Portraiture has been a major type of art since ancient times; rulers and people of influence realized the political importance of having representations of themselves available in order to reinforce their hegemony. Hence, we have a rich record of the heads (idealized, of course) of pharaohs, kings, and caesars carved into walls, painted as frescoes, created as mosaic floors and ceilings, standing as sculptures, and engraved on coins. In the United States, during the colonial period, artists painted portraits of well-known ministers, merchants, military men, and occasionally their wives and children; such works hung in the homes of the sitters or in government buildings and church antechambers. By the early decades of the nineteenth century portraits in oil commissioned by august institutions expanded to include literary and cultural figures, lower-ranking public officials, university presidents, officers of exclusive men’s clubs, lawyers, medical doctors, and heads of corporations, and, of course, often their respective families. The National Academy of Design required all Academicians to submit a painted portrait when they were inducted into the Academy. These were in the tradition of “state portraits” painted for posterity and usually hung in the institutions associated with the sitters but also in the stately homes of the upper classes to impress their legacies upon their descendants.

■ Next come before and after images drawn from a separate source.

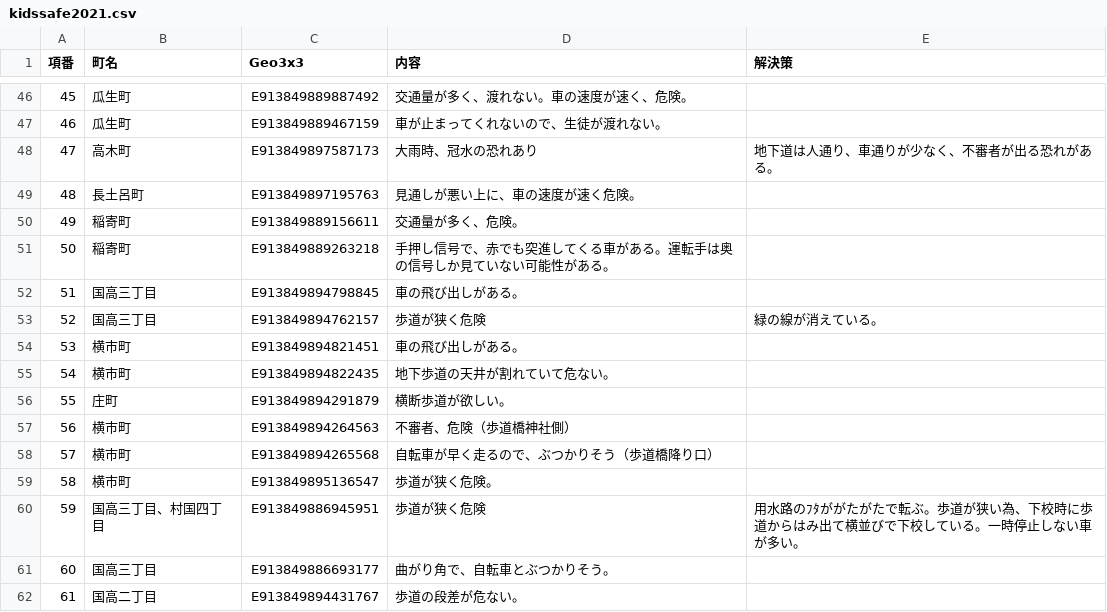
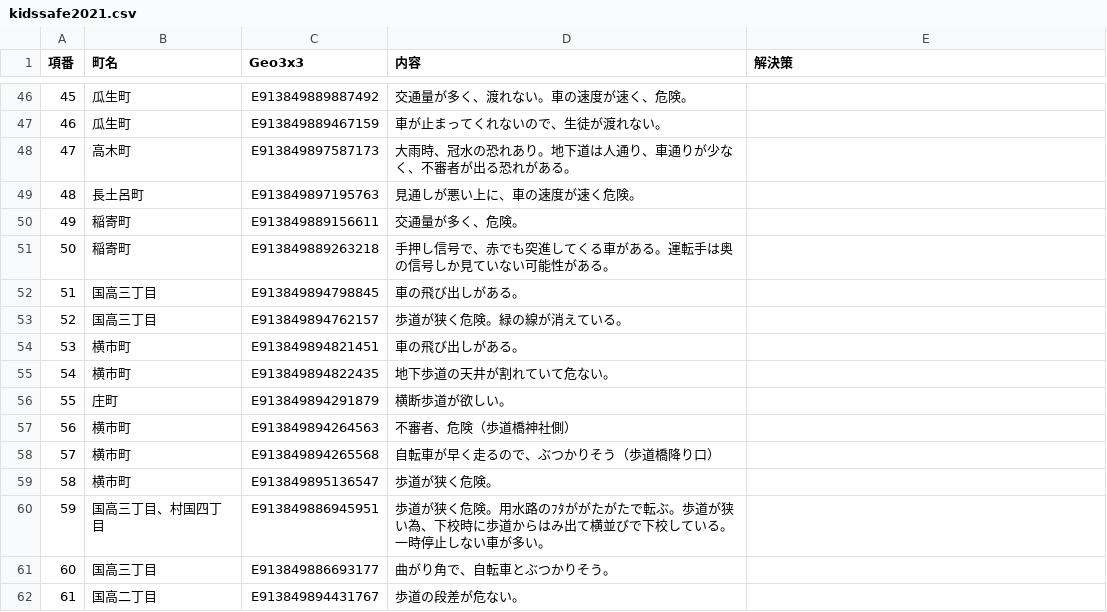
Before and after one commit to code4fukui/kunitaka, a CSV file: kidssafe2021.csv, drawn as a sheet; only a part is shown, gaps mark what is left out.

Commit message:
Update kidssafe2021.csv

```diff
--- a/kidssafe2021.csv
+++ b/kidssafe2021.csv
@@ -52,3 +52,3 @@
 46,瓜生町,E913849889467159,車が止まってくれないので、生徒が渡れない。,
-47,高木町,E913849897587173,大雨時、冠水の恐れあり,地下道は人通り、車通りが少なく、不審者が出る恐れがある。,
+47,高木町,E913849897587173,大雨時、冠水の恐れあり。地下道は人通り、車通りが少なく、不審者が出る恐れがある。,
 48,長土呂町,E913849897195763,見通しが悪い上に、車の速度が速く危険。,
@@ -57,3 +57,3 @@
 51,国高三丁目,E913849894798845,車の飛び出しがある。,
-52,国高三丁目,E913849894762157,歩道が狭く危険,緑の線が消えている。,
+52,国高三丁目,E913849894762157,歩道が狭く危険。緑の線が消えている。,
 53,横市町,E913849894821451,車の飛び出しがある。,
@@ -64,3 +64,3 @@
 58,横市町,E913849895136547,歩道が狭く危険。,
-59,国高三丁目、村国四丁目,E913849886945951, 歩道が狭く危険,用水路のﾌﾀががたがたで転ぶ。歩道が狭い為、下校時に歩道からはみ出て横並びで下校している。一時停止しない車が多い。,
+59,国高三丁目、村国四丁目,E913849886945951, 歩道が狭く危険。用水路のﾌﾀががたがたで転ぶ。歩道が狭い為、下校時に歩道からはみ出て横並びで下校している。一時停止しない車が多い。,
 60,国高三丁目,E913849886693177,曲がり角で、自転車とぶつかりそう。,
```
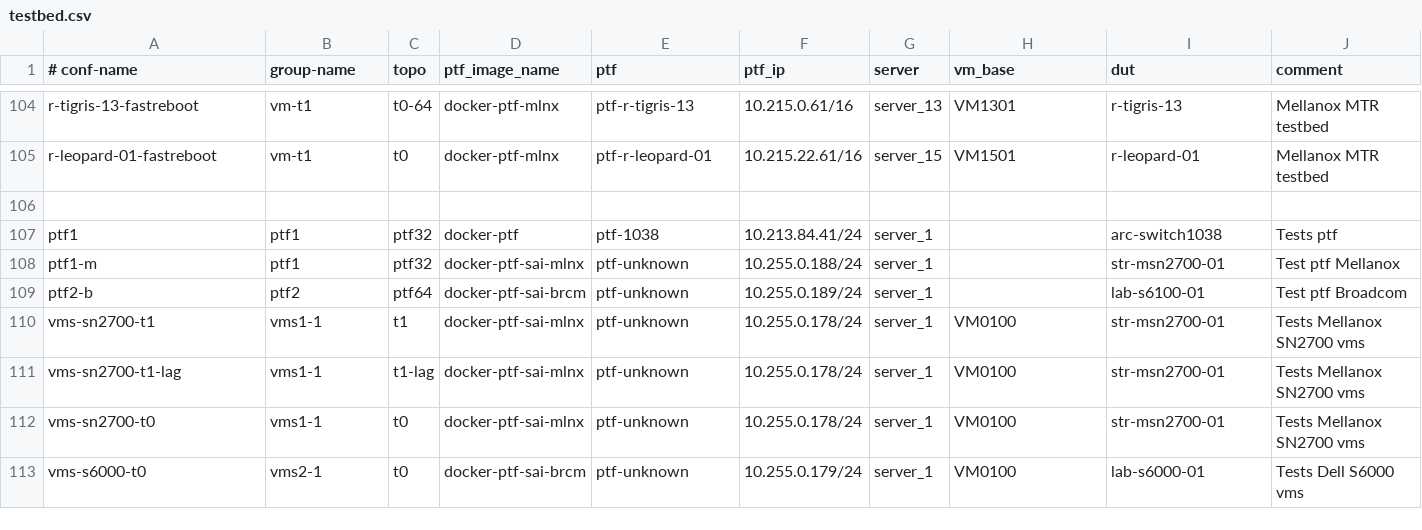
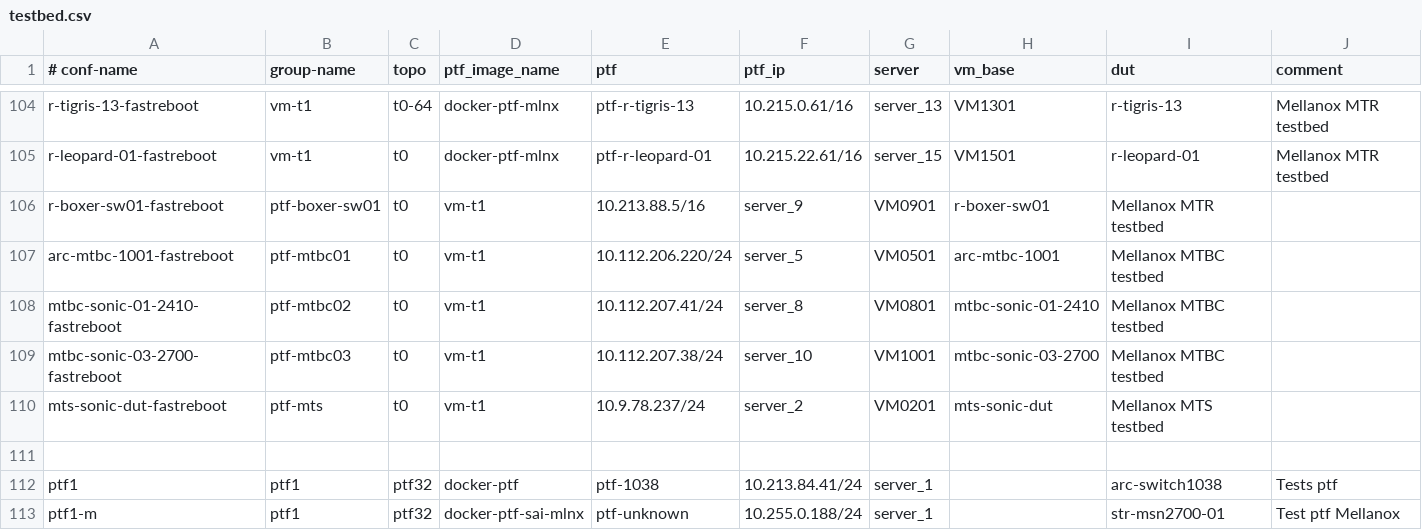
Before and after one commit to yvolynets-mlnx/sonic-mgmt, a CSV file: ansible/testbed.csv, drawn as a sheet; only a part is shown, gaps mark what is left out; the shorter side is filled out with more unchanged rows; the diff names each change by its address in the sheet, - before the commit and + after, or states it on an @@ line.

Commit message:
Fix Bug SW #2057131, missing info for fastreboot dynamic inventory
Change-Id: Ibf8c622d5365c2b67a78b2090deee5a5df776f06

```diff
--- a/ansible/testbed.csv
+++ b/ansible/testbed.csv
+row 106: r-boxer-sw01-fastreboot | ptf-boxer-sw01 | t0 | vm-t1 | 10.213.88.5/16 | server_9 | VM0901 | r-boxer-sw01 | Mellanox MTR testbed
+row 107: arc-mtbc-1001-fastreboot | ptf-mtbc01 | t0 | vm-t1 | 10.112.206.220/24 | server_5 | VM0501 | arc-mtbc-1001 | Mellanox MTBC testbed
+row 108: mtbc-sonic-01-2410-fastreboot | ptf-mtbc02 | t0 | vm-t1 | 10.112.207.41/24 | server_8 | VM0801 | mtbc-sonic-01-2410 | Mellanox MTBC testbed
+row 109: mtbc-sonic-03-2700-fastreboot | ptf-mtbc03 | t0 | vm-t1 | 10.112.207.38/24 | server_10 | VM1001 | mtbc-sonic-03-2700 | Mellanox MTBC testbed
+row 110: mts-sonic-dut-fastreboot | ptf-mts | t0 | vm-t1 | 10.9.78.237/24 | server_2 | VM0201 | mts-sonic-dut | Mellanox MTS testbed
```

Portrait photography was gradually introduced in the 1840s, and became immensely popular during the Civil War years, particularly among working class soldiers and their families, but it was not until the early twentieth century that commissioned portrait photographs could compete with those done in oils.
However, in the earlier decades of the nineteenth century before photographic portraits had achieved prestige as convincing aesthetic representations, patrons often preferred the lower cost of charcoal or crayon portraits, which had the ability to project domestic intimacy. This is where Johnson got his start—by drawing portraits of his family and friends and eventually declaring himself a professional portrait draughtsman in Washington and Boston during the years 1847 to 1849. Even when he returned to the United States after his European sojourn, he continued to make charcoal and crayon portraits.
From 1850 to 1880 Johnson focused on genre paintings in oil, but after 1880 he increasingly devoted his professional time to painting portraits for private patrons and their families, government officials, men’s social clubs, chambers of commerce, hospitals, courthouses, and libraries. As a gauge of this production one turns to works he submitted to the annual National Academy spring exhibitions. From 1881 to 1900 he showed twenty-nine paintings; all but three were portraits. Although he occasionally painted genre paintings in his late years, many seem to have been for himself, and he exhibited them only occasionally. Following his death in April 1906, a major exhibition of his work at the Century Association and his estate sale at the American Art Association brought to the public a representative selection of his entire body of work. —PH